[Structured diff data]
------------------------

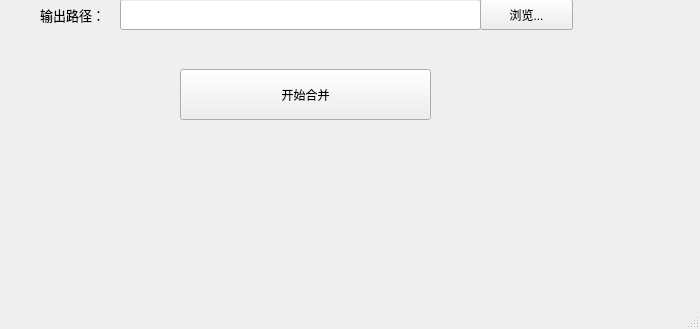
Old version of the form mainwindow.ui in the repository YaoqingAyuan/Memoria; both pictures show x 100 to 800 and y 271 to 600 of the 800 by 600 pixel window.
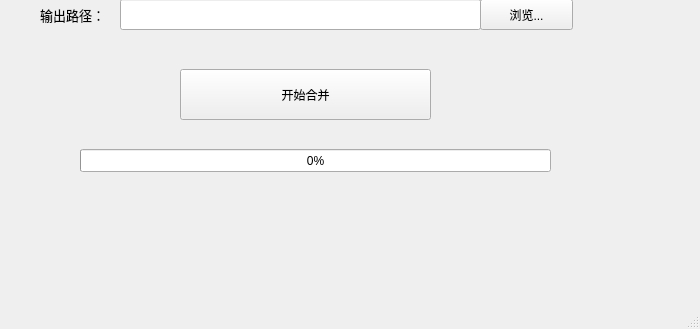
New version of the form.

```diff
--- a/mainwindow.ui
+++ b/mainwindow.ui
@@ -150,6 +150,19 @@
      <string>开始合并</string>
     </property>
    </widget>
+   <widget class="QProgressBar" name="progressBar">
+    <property name="geometry">
+     <rect>
+      <x>180</x>
+      <y>420</y>
+      <width>471</width>
+      <height>23</height>
+     </rect>
+    </property>
+    <property name="value">
+     <number>0</number>
+    </property>
+   </widget>
   </widget>
   <widget class="QMenuBar" name="menubar">
    <property name="geometry">
```
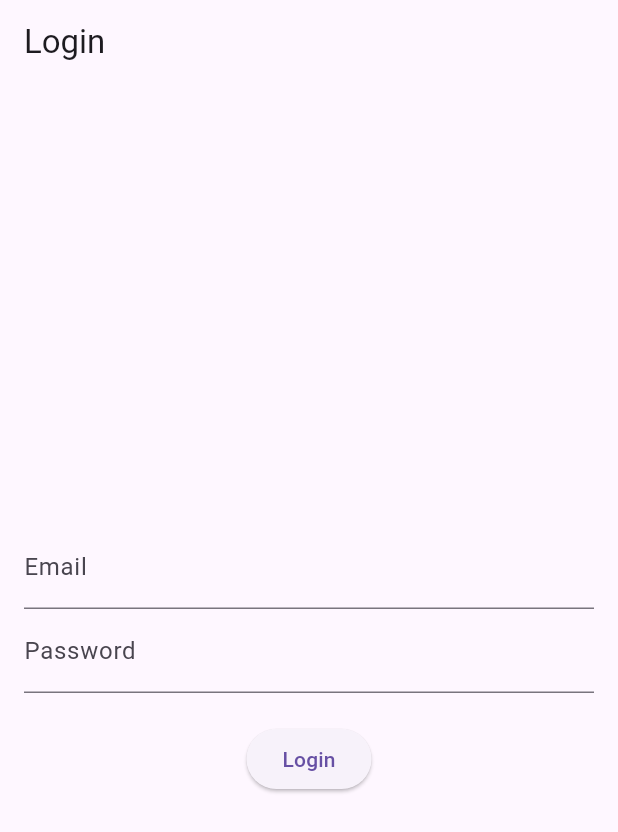
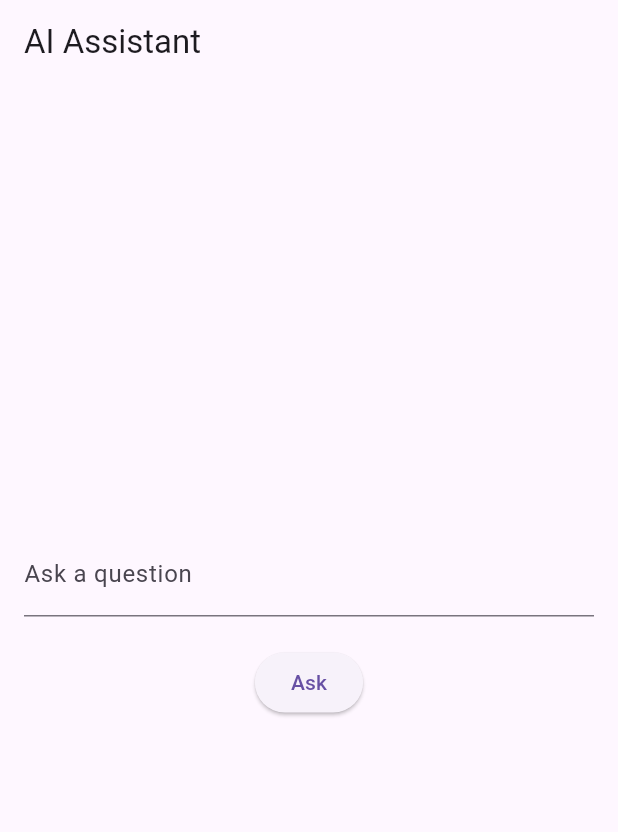
Before and after one commit to harry-chin/ai_asistant, a Flutter app: the screen it shows after launch, on a phone screen of 412 x 824 dp. Shown: the top 832 px of the screen. Run offline on Flutter 3.47's test engine with Material 3 defaults, Android fonts, the phone set to English and light mode, and no system bars; our stand-ins replace cloud_firestore, firebase_auth, firebase_core; accounts and stored records are empty.

```diff
--- a/lib/main.dart
+++ b/lib/main.dart
@@ -1,11 +1,15 @@
 // main.dart
 import 'package:flutter/material.dart';
 import 'package:firebase_core/firebase_core.dart';
-import 'package:ai_assistant/screens/login_screen.dart';
+import 'firebase_options.dart';
+// import 'package:ai_assistant/screens/login_screen.dart';
+import 'package:ai_assistant/screens/ai_assistant_screen.dart';
 
 void main() async {
   WidgetsFlutterBinding.ensureInitialized();
-  await Firebase.initializeApp();
+  await Firebase.initializeApp(
+    options: DefaultFirebaseOptions.currentPlatform,
+  );
   runApp(MyApp());
 }
 
@@ -17,7 +21,8 @@ class MyApp extends StatelessWidget {
       theme: ThemeData(
         primarySwatch: Colors.blue,
       ),
-      home: LoginScreen(),
+      // home: LoginScreen(),
+      home: AiAssistantScreen(),
     );
   }
 }
--- /dev/null
+++ b/lib/screens/ai_assistant_screen.dart
@@ -0,0 +1,60 @@
+// ai_assistant/lib/screens/ai_assistant_screen.dart
+import 'package:flutter/material.dart';
+import 'package:ai_assistant/services/openai_service.dart';
+
+class AiAssistantScreen extends StatefulWidget {
+  @override
+  _AiAssistantScreenState createState() => _AiAssistantScreenState();
+}
+
+class _AiAssistantScreenState extends State<AiAssistantScreen> {
+  final TextEditingController _questionController = TextEditingController();
+  final OpenAIService _openAIService = OpenAIService();
+  String _answer = '';
+
+  void _askQuestion() async {
+    if (_questionController.text.isNotEmpty) {
+      try {
+        String response = await _openAIService.getResponse(_questionController.text);
+        setState(() {
+          _answer = response;
+        });
+      } catch (e) {
+        setState(() {
+          _answer = 'Failed to get response from OpenAI: $e';
+        });
+      }
+    }
+  }
+
+  @override
+  Widget build(BuildContext context) {
+    return Scaffold(
+      appBar: AppBar(
+        title: Text('AI Assistant'),
+      ),
+      body: Padding(
+        padding: const EdgeInsets.all(16.0),
+        child: Column(
+          mainAxisAlignment: MainAxisAlignment.center,
+          children: [
+            TextField(
+              controller: _questionController,
+              decoration: InputDecoration(labelText: 'Ask a question'),
+            ),
+            SizedBox(height: 20),
+            ElevatedButton(
+              onPressed: _askQuestion,
+              child: Text('Ask'),
+            ),
+            SizedBox(height: 20),
+            Text(
+              _answer,
+              style: TextStyle(fontSize: 18),
+            ),
+          ],
+        ),
+      ),
+    );
+  }
+}
```
Also changed, not shown: lib/screens/login_screen.dart (+130 -9 lines), lib/services/openai_service.dart (+12 -7 lines).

------------------------

Exercise aim –
Could the entries above be written out word for word, pictures excluded?

Expected output –
Old version of the form mainwindow.ui in the repository YaoqingAyuan/Memoria; both pictures show x 100 to 800 and y 271 to 600 of the 800 by 600 pixel window.
New version of the form.

```diff
--- a/mainwindow.ui
+++ b/mainwindow.ui
@@ -150,6 +150,19 @@
      <string>开始合并</string>
     </property>
    </widget>
+   <widget class="QProgressBar" name="progressBar">
+    <property name="geometry">
+     <rect>
+      <x>180</x>
+      <y>420</y>
+      <width>471</width>
+      <height>23</height>
+     </rect>
+    </property>
+    <property name="value">
+     <number>0</number>
+    </property>
+   </widget>
   </widget>
   <widget class="QMenuBar" name="menubar">
    <property name="geometry">
```
Before and after one commit to harry-chin/ai_asistant, a Flutter app: the screen it shows after launch, on a phone screen of 412 x 824 dp. Shown: the top 832 px of the screen. Run offline on Flutter 3.47's test engine with Material 3 defaults, Android fonts, the phone set to English and light mode, and no system bars; our stand-ins replace cloud_firestore, firebase_auth, firebase_core; accounts and stored records are empty.

```diff
--- a/lib/main.dart
+++ b/lib/main.dart
@@ -1,11 +1,15 @@
 // main.dart
 import 'package:flutter/material.dart';
 import 'package:firebase_core/firebase_core.dart';
-import 'package:ai_assistant/screens/login_screen.dart';
+import 'firebase_options.dart';
+// import 'package:ai_assistant/screens/login_screen.dart';
+import 'package:ai_assistant/screens/ai_assistant_screen.dart';
 
 void main() async {
   WidgetsFlutterBinding.ensureInitialized();
-  await Firebase.initializeApp();
+  await Firebase.initializeApp(
+    options: DefaultFirebaseOptions.currentPlatform,
+  );
   runApp(MyApp());
 }
 
@@ -17,7 +21,8 @@ class MyApp extends StatelessWidget {
       theme: ThemeData(
         primarySwatch: Colors.blue,
       ),
-      home: LoginScreen(),
+      // home: LoginScreen(),
+      home: AiAssistantScreen(),
     );
   }
 }
--- /dev/null
+++ b/lib/screens/ai_assistant_screen.dart
@@ -0,0 +1,60 @@
+// ai_assistant/lib/screens/ai_assistant_screen.dart
+import 'package:flutter/material.dart';
+import 'package:ai_assistant/services/openai_service.dart';
+
+class AiAssistantScreen extends StatefulWidget {
+  @override
+  _AiAssistantScreenState createState() => _AiAssistantScreenState();
+}
+
+class _AiAssistantScreenState extends State<AiAssistantScreen> {
+  final TextEditingController _questionController = TextEditingController();
+  final OpenAIService _openAIService = OpenAIService();
+  String _answer = '';
+
+  void _askQuestion() async {
+    if (_questionController.text.isNotEmpty) {
+      try {
+        String response = await _openAIService.getResponse(_questionController.text);
+        setState(() {
+          _answer = response;
+        });
+      } catch (e) {
+        setState(() {
+          _answer = 'Failed to get response from OpenAI: $e';
+        });
+      }
+    }
+  }
+
+  @override
+  Widget build(BuildContext context) {
+    return Scaffold(
+      appBar: AppBar(
+        title: Text('AI Assistant'),
+      ),
+      body: Padding(
+        padding: const EdgeInsets.all(16.0),
+        child: Column(
+          mainAxisAlignment: MainAxisAlignment.center,
+          children: [
+            TextField(
+              controller: _questionController,
+              decoration: InputDecoration(labelText: 'Ask a question'),
+            ),
+            SizedBox(height: 20),
+            ElevatedButton(
+              onPressed: _askQuestion,
+              child: Text('Ask'),
+            ),
+            SizedBox(height: 20),
+            Text(
+              _answer,
+              style: TextStyle(fontSize: 18),
+            ),
+          ],
+        ),
+      ),
+    );
+  }
+}
```
Also changed, not shown: lib/screens/login_screen.dart (+130 -9 lines), lib/services/openai_service.dart (+12 -7 lines).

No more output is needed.